EXERCISE PROMPT: Pull each line containing "입고검수" from the data.

DATA FOR THIS EXERCISE:
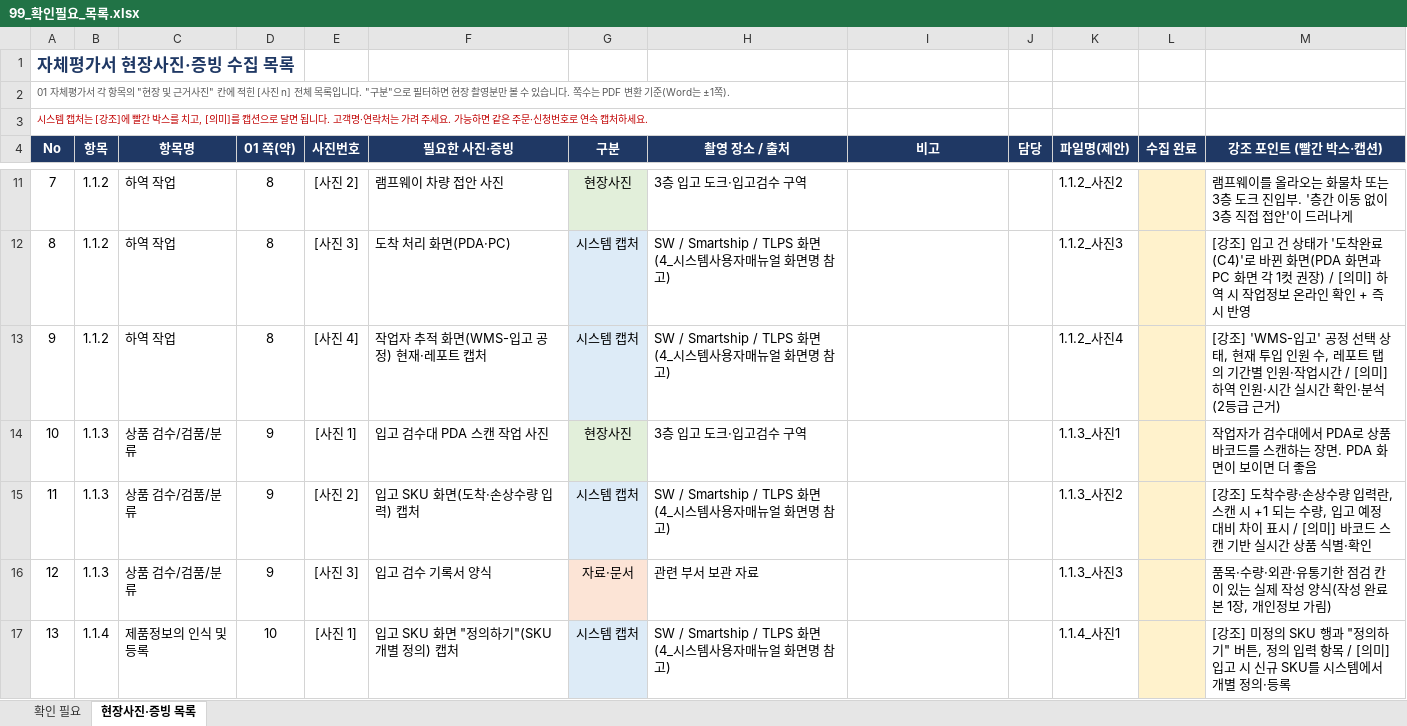
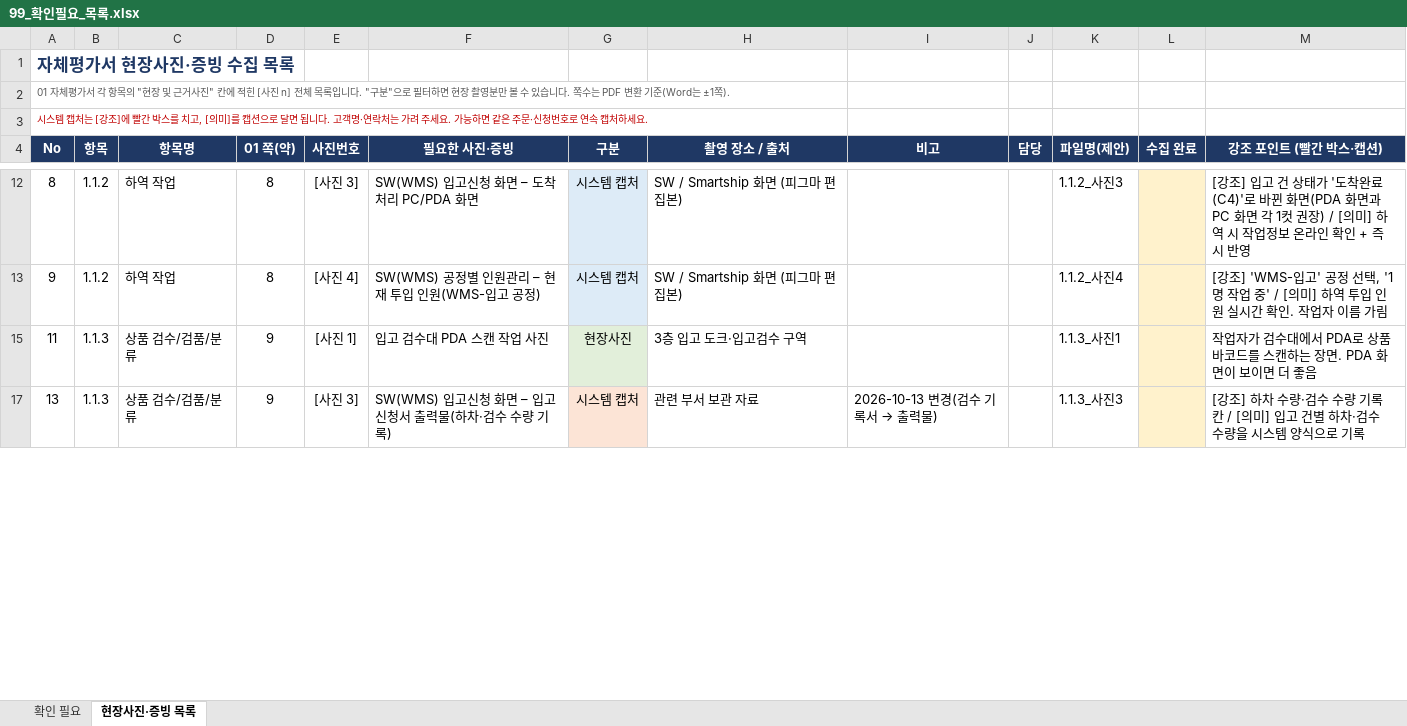
Before and after one commit to Yun-IlHwan/smart-logstics, an Excel workbook: 작성 서류 - yun/99_확인필요_목록.xlsx, sheet 현장사진·증빙 목록, drawn as a sheet; only a part is shown, gaps mark what is left out; values as stored, in another font and other column widths than the file's, no borders; the diff covers the shown part only; the diff names each change by its address in the sheet, - before the commit and + after, or states it on an @@ line.

```diff
--- a/작성 서류 - yun/99_확인필요_목록.xlsx (sheet 현장사진·증빙 목록)
+++ b/작성 서류 - yun/99_확인필요_목록.xlsx (sheet 현장사진·증빙 목록)
@@ row 11 hidden: 7 | 1.1.2 | 하역 작업 | 8 | [사진 2] | 램프웨이 차량 접안 사진 | 현장사진 | 3층 입고 도크·입고검수 구역 |  |  | 1.1.2_사진2 |  | 램프웨이를 올라오는 화물차 또는 3층 도크 진입부. '층간 이동 없이 3층 직접 접안'이 드러나게 @@
-F12 (필요한 사진·증빙): 도착 처리 화면(PDA·PC)
+F12 (필요한 사진·증빙): SW(WMS) 입고신청 화면 – 도착 처리 PC/PDA 화면
-H12:H13 (촬영 장소 / 출처): SW / Smartship / TLPS 화면 (4_시스템사용자매뉴얼 화면명 참고)
+H12:H13 (촬영 장소 / 출처): SW / Smartship 화면 (피그마 편집본)
-F13 (필요한 사진·증빙): 작업자 추적 화면(WMS-입고 공정) 현재·레포트 캡처
+F13 (필요한 사진·증빙): SW(WMS) 공정별 인원관리 – 현재 투입 인원(WMS-입고 공정)
-M13 (강조 포인트 (빨간 박스·캡션)): …정 선택 상태, 현재 투입 인원 수, 레포트 탭의 기간별 인원·작업시간 / [의미] 하역 인원·시간 실시간 확인·분석(2등급 근거)
+M13 (강조 포인트 (빨간 박스·캡션)): …정 선택, '1명 작업 중' / [의미] 하역 투입 인원 실시간 확인. 작업자 이름 가림
-row 14: 10 | 1.1.3 | 상품 검수/검품/분류 | 9 | [사진 1] | 입고 검수대 PDA 스캔 작업 사진 | 현장사진 | 3층 입고 도크·입고검수 구역 |  |  | 1.1.3_사진1 |  | 작업자가 검수대에서 PDA로 상품 바코드를 스캔하는 장면. PDA 화면이 보이면 더 좋음
-E15 (사진번호): [사진 2]
+E15 (사진번호): [사진 1]
-F15 (필요한 사진·증빙): 입고 SKU 화면(도착·손상수량 입력) 캡처
+F15 (필요한 사진·증빙): 입고 검수대 PDA 스캔 작업 사진
-G15 (구분): 시스템 캡처
+G15 (구분): 현장사진
-G15 fill: #DDEBF7
+G15 fill: #E2EFDA
-H15 (촬영 장소 / 출처): SW / Smartship / TLPS 화면 (4_시스템사용자매뉴얼 화면명 참고)
+H15 (촬영 장소 / 출처): 3층 입고 도크·입고검수 구역
-K15 (파일명(제안)): 1.1.3_사진2
+K15 (파일명(제안)): 1.1.3_사진1
-M15 (강조 포인트 (빨간 박스·캡션)): [강조] 도착수량·손상수량 입력란, 스캔 시 +1 되는 수량, 입고 예정 대비 차이 표시 / [의미] 바코드 스캔 기반 실시간 상품 식별·확인
+M15 (강조 포인트 (빨간 박스·캡션)): 작업자가 검수대에서 PDA로 상품 바코드를 스캔하는 장면. PDA 화면이 보이면 더 좋음
-row 16: 12 | 1.1.3 | 상품 검수/검품/분류 | 9 | [사진 3] | 입고 검수 기록서 양식 | 자료·문서 | 관련 부서 보관 자료 |  |  | 1.1.3_사진3 |  | 품목·수량·외관·유통기한 점검 칸이 있는 실제 작성 양식(작성 완료본 1장, 개인정보 가림)
-B17 (항목): 1.1.4
+B17 (항목): 1.1.3
-C17 (항목명): 제품정보의 인식 및 등록
+C17 (항목명): 상품 검수/검품/분류
-D17 (01 쪽(약)): 10
+D17 (01 쪽(약)): 9
-E17 (사진번호): [사진 1]
+E17 (사진번호): [사진 3]
-F17 (필요한 사진·증빙): 입고 SKU 화면 "정의하기"(SKU 개별 정의) 캡처
+F17 (필요한 사진·증빙): SW(WMS) 입고신청 화면 – 입고 신청서 출력물(하차·검수 수량 기록)
-G17 fill: #DDEBF7
+G17 fill: #FCE4D6
-H17 (촬영 장소 / 출처): SW / Smartship / TLPS 화면 (4_시스템사용자매뉴얼 화면명 참고)
+H17 (촬영 장소 / 출처): 관련 부서 보관 자료
@@ I17 (비고): (empty) → 2026-10-13 변경(검수 기록서 → 출력물) @@
-K17 (파일명(제안)): 1.1.4_사진1
+K17 (파일명(제안)): 1.1.3_사진3
-M17 (강조 포인트 (빨간 박스·캡션)): [강조] 미정의 SKU 행과 "정의하기" 버튼, 정의 입력 항목 / [의미] 입고 시 신규 SKU를 시스템에서 개별 정의·등록
+M17 (강조 포인트 (빨간 박스·캡션)): [강조] 하차 수량·검수 수량 기록 칸 / [의미] 입고 건별 하차·검수 수량을 시스템 양식으로 기록
```
Also changed, not shown: 41 removed rows, 3 hidden or unhidden rows, 112 edited cells and cell formats elsewhere in this sheet, sheet 확인 필요, hidden cells, 작성 서류 - yun/00_진행현황_누락점검표.xlsx, 2 other files.
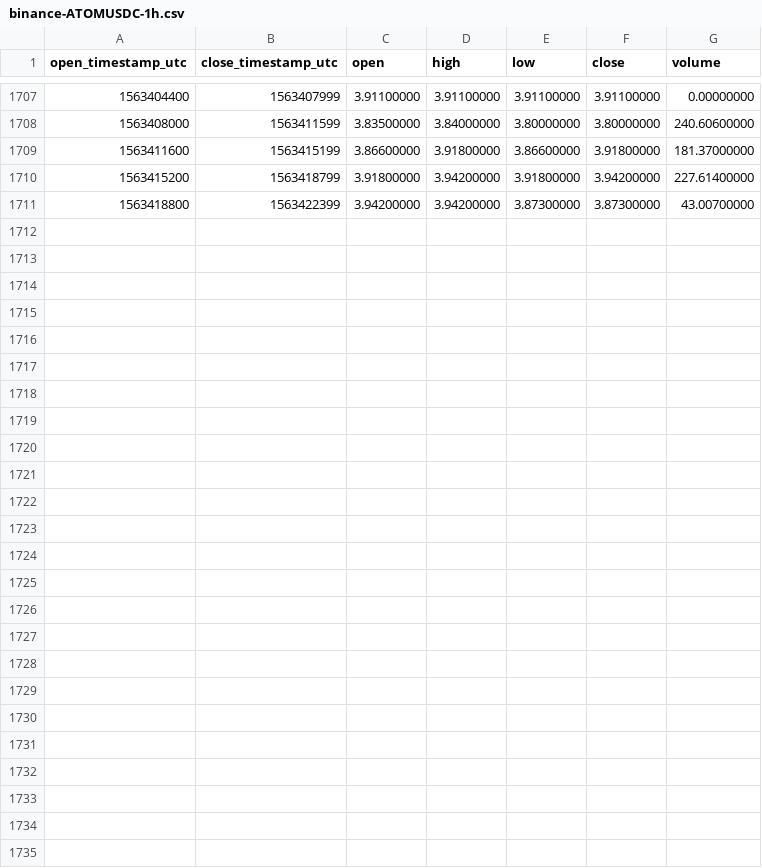
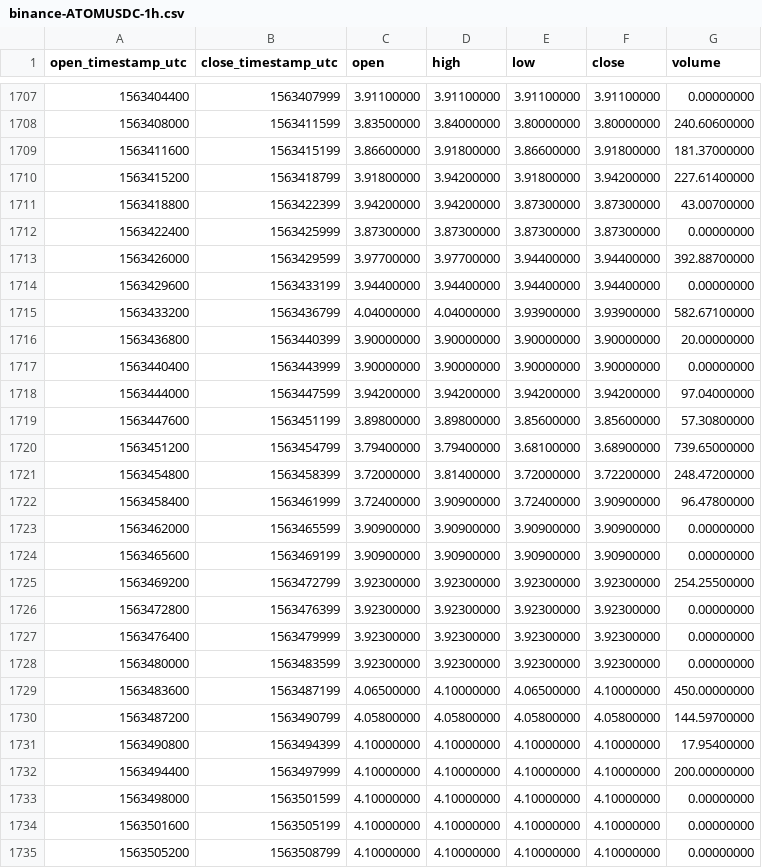
Before and after one commit to cryptobigbro/binance-ATOMUSDC, a CSV file: binance-ATOMUSDC-1h.csv, drawn as a sheet; only a part is shown, gaps mark what is left out.

Commit message:
Update OHLCV data.

```diff
--- a/binance-ATOMUSDC-1h.csv
+++ b/binance-ATOMUSDC-1h.csv
@@ -1711 +1711,25 @@ open_timestamp_utc,close_timestamp_utc,open,high,low,close,volume
 1563418800,1563422399,3.94200000,3.94200000,3.87300000,3.87300000,43.00700000
+1563422400,1563425999,3.87300000,3.87300000,3.87300000,3.87300000,0.00000000
+1563426000,1563429599,3.97700000,3.97700000,3.94400000,3.94400000,392.88700000
+1563429600,1563433199,3.94400000,3.94400000,3.94400000,3.94400000,0.00000000
+1563433200,1563436799,4.04000000,4.04000000,3.93900000,3.93900000,582.67100000
+1563436800,1563440399,3.90000000,3.90000000,3.90000000,3.90000000,20.00000000
+1563440400,1563443999,3.90000000,3.90000000,3.90000000,3.90000000,0.00000000
+1563444000,1563447599,3.94200000,3.94200000,3.94200000,3.94200000,97.04000000
+1563447600,1563451199,3.89800000,3.89800000,3.85600000,3.85600000,57.30800000
+1563451200,1563454799,3.79400000,3.79400000,3.68100000,3.68900000,739.65000000
+1563454800,1563458399,3.72000000,3.81400000,3.72000000,3.72200000,248.47200000
+1563458400,1563461999,3.72400000,3.90900000,3.72400000,3.90900000,96.47800000
+1563462000,1563465599,3.90900000,3.90900000,3.90900000,3.90900000,0.00000000
+1563465600,1563469199,3.90900000,3.90900000,3.90900000,3.90900000,0.00000000
+1563469200,1563472799,3.92300000,3.92300000,3.92300000,3.92300000,254.25500000
+1563472800,1563476399,3.92300000,3.92300000,3.92300000,3.92300000,0.00000000
+1563476400,1563479999,3.92300000,3.92300000,3.92300000,3.92300000,0.00000000
+1563480000,1563483599,3.92300000,3.92300000,3.92300000,3.92300000,0.00000000
+1563483600,1563487199,4.06500000,4.10000000,4.06500000,4.10000000,450.00000000
+1563487200,1563490799,4.05800000,4.05800000,4.05800000,4.05800000,144.59700000
+1563490800,1563494399,4.10000000,4.10000000,4.10000000,4.10000000,17.95400000
+1563494400,1563497999,4.10000000,4.10000000,4.10000000,4.10000000,200.00000000
+1563498000,1563501599,4.10000000,4.10000000,4.10000000,4.10000000,0.00000000
+1563501600,1563505199,4.10000000,4.10000000,4.10000000,4.10000000,0.00000000
+1563505200,1563508799,4.10000000,4.10000000,4.10000000,4.10000000,0.00000000
```
Also changed, not shown: binance-ATOMUSDC-1d.csv.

ANSWER TO THIS TASK:
@@ row 11 hidden: 7 | 1.1.2 | 하역 작업 | 8 | [사진 2] | 램프웨이 차량 접안 사진 | 현장사진 | 3층 입고 도크·입고검수 구역 |  |  | 1.1.2_사진2 |  | 램프웨이를 올라오는 화물차 또는 3층 도크 진입부. '층간 이동 없이 3층 직접 접안'이 드러나게 @@
-row 14: 10 | 1.1.3 | 상품 검수/검품/분류 | 9 | [사진 1] | 입고 검수대 PDA 스캔 작업 사진 | 현장사진 | 3층 입고 도크·입고검수 구역 |  |  | 1.1.3_사진1 |  | 작업자가 검수대에서 PDA로 상품 바코드를 스캔하는 장면. PDA 화면이 보이면 더 좋음
+H15 (촬영 장소 / 출처): 3층 입고 도크·입고검수 구역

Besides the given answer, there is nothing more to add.